Source data
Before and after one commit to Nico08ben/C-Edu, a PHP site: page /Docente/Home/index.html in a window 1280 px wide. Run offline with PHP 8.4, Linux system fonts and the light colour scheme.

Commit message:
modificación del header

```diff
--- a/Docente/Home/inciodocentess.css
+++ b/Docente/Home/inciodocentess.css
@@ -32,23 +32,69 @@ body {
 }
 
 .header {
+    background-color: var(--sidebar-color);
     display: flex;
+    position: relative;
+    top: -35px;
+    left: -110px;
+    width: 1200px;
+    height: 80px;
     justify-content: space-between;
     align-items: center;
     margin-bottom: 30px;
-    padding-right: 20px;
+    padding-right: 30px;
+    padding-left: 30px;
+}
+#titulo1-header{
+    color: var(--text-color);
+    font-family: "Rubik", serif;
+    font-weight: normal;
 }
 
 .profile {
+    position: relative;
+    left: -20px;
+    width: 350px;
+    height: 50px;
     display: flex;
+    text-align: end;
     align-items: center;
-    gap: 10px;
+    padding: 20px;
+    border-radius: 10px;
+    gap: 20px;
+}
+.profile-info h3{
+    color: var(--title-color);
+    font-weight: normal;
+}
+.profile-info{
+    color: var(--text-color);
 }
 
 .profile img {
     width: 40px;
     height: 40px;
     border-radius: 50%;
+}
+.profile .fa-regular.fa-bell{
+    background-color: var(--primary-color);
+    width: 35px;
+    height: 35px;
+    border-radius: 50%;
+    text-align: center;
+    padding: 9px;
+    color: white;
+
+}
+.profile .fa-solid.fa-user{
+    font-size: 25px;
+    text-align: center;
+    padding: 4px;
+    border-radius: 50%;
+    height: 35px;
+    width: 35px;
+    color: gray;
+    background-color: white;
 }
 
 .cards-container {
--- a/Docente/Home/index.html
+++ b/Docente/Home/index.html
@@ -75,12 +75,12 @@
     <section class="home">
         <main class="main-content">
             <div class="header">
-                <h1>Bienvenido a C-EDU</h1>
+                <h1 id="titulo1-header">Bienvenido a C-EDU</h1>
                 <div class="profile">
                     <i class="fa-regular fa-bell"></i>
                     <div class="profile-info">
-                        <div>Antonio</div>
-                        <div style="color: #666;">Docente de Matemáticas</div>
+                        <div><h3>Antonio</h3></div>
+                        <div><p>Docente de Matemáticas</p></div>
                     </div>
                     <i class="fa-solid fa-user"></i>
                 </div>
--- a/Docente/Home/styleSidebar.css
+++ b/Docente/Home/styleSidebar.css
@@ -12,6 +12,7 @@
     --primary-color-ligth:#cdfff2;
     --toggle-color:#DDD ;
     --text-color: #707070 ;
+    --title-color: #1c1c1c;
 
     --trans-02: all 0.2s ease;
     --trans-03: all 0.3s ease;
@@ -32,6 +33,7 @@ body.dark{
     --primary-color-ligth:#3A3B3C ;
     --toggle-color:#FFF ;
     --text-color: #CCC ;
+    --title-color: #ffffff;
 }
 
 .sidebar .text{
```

* * *

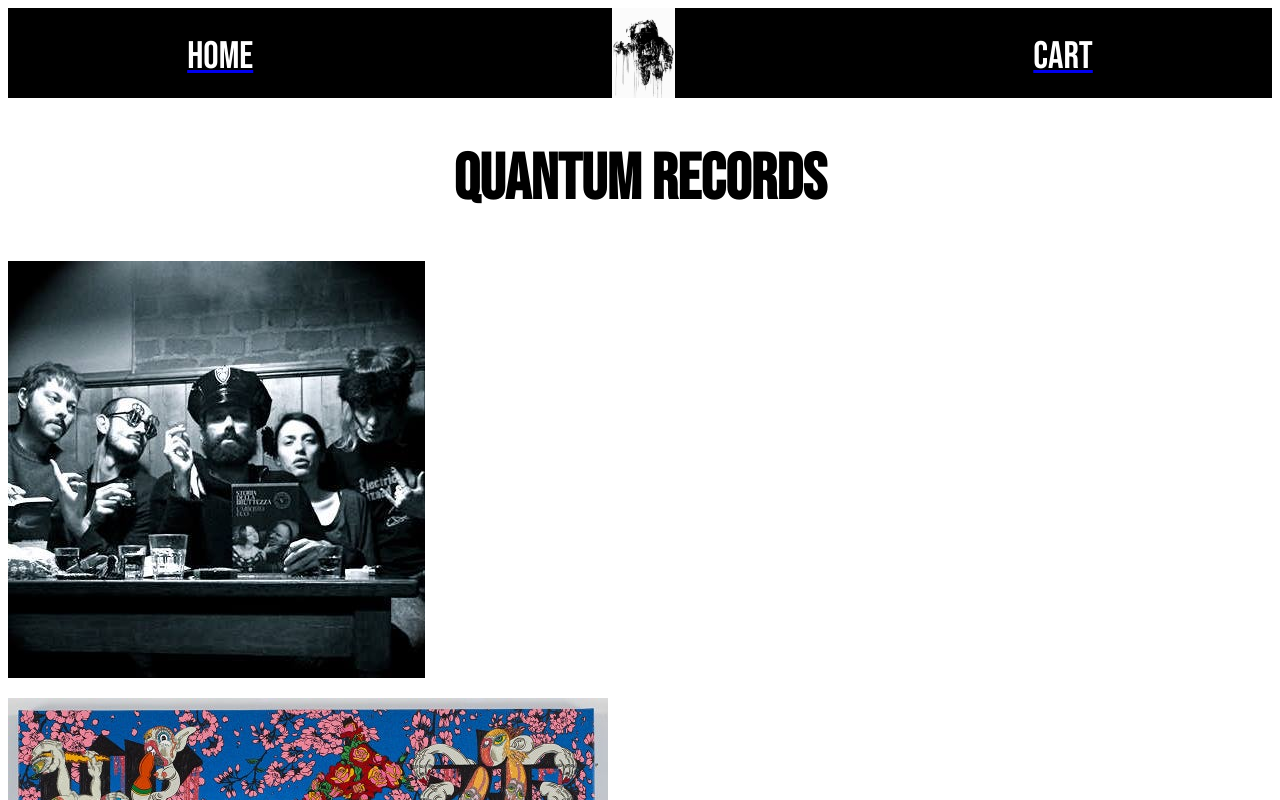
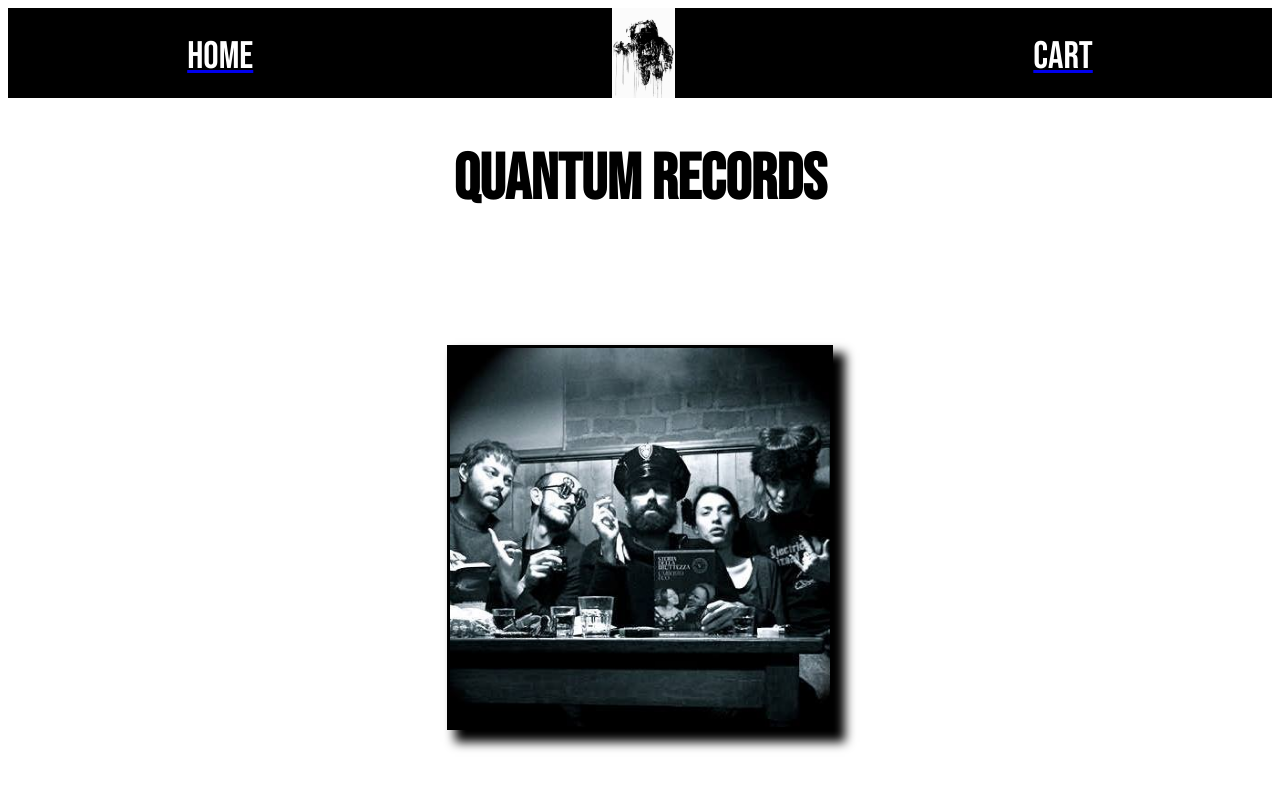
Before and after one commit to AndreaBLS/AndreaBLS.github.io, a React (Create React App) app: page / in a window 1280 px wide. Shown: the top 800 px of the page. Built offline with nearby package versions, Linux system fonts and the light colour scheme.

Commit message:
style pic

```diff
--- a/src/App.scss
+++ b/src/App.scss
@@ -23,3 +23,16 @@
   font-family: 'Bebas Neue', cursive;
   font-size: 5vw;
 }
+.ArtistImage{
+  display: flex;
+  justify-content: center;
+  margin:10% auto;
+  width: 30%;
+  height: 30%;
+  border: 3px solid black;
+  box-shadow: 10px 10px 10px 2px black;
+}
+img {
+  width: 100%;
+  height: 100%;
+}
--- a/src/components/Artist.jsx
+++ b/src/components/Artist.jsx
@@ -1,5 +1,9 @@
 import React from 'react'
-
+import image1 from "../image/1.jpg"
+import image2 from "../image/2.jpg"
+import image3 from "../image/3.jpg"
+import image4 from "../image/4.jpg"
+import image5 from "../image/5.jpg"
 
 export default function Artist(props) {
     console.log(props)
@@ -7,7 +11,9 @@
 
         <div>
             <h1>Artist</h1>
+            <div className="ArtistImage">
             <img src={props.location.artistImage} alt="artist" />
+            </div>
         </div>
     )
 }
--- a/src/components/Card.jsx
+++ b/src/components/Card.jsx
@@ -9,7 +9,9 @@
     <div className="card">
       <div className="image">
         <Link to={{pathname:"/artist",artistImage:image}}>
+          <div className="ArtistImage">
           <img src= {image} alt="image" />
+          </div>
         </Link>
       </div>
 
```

* * *

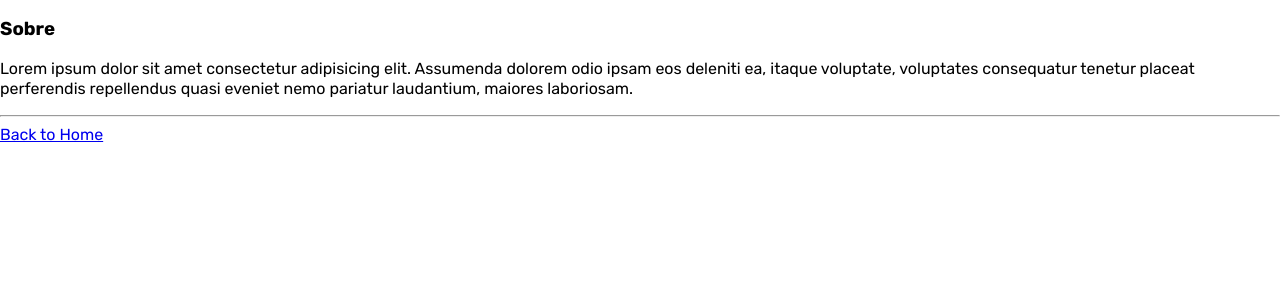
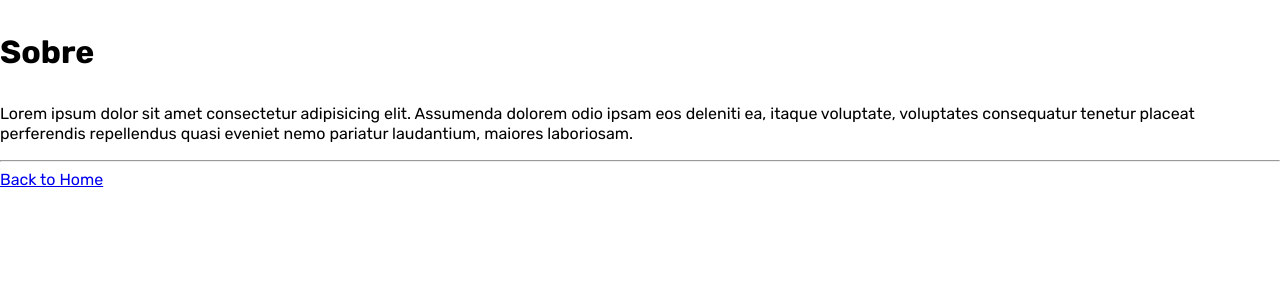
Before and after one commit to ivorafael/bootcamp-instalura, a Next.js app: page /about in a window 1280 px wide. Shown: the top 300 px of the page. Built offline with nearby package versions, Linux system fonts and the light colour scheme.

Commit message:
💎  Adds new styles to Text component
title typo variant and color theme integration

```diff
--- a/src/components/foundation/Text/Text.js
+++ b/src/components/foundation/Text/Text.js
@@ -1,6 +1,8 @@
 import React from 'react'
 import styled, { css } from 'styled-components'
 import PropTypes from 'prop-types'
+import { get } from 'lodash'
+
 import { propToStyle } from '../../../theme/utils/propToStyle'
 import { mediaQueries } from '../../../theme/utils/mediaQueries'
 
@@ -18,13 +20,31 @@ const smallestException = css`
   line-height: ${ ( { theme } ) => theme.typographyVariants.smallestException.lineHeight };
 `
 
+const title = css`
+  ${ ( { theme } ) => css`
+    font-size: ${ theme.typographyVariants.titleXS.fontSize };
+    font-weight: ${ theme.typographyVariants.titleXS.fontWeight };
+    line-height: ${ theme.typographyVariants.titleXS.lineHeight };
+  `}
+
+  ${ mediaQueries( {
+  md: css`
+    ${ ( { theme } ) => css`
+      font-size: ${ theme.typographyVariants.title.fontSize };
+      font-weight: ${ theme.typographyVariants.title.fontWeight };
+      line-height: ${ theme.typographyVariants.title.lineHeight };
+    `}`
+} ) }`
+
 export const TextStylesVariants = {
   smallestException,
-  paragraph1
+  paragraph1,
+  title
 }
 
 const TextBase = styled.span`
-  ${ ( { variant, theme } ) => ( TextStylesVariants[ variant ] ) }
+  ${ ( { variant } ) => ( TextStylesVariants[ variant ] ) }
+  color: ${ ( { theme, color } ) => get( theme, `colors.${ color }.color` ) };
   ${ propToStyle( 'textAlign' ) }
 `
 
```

▸ **Exercise requirements**: Search the data above for the string "size" and return every line that has it.

▸ **Reply to the exercise**:
+    font-size: 25px;
   font-size: 5vw;
+    font-size: ${ theme.typographyVariants.titleXS.fontSize };
+      font-size: ${ theme.typographyVariants.title.fontSize };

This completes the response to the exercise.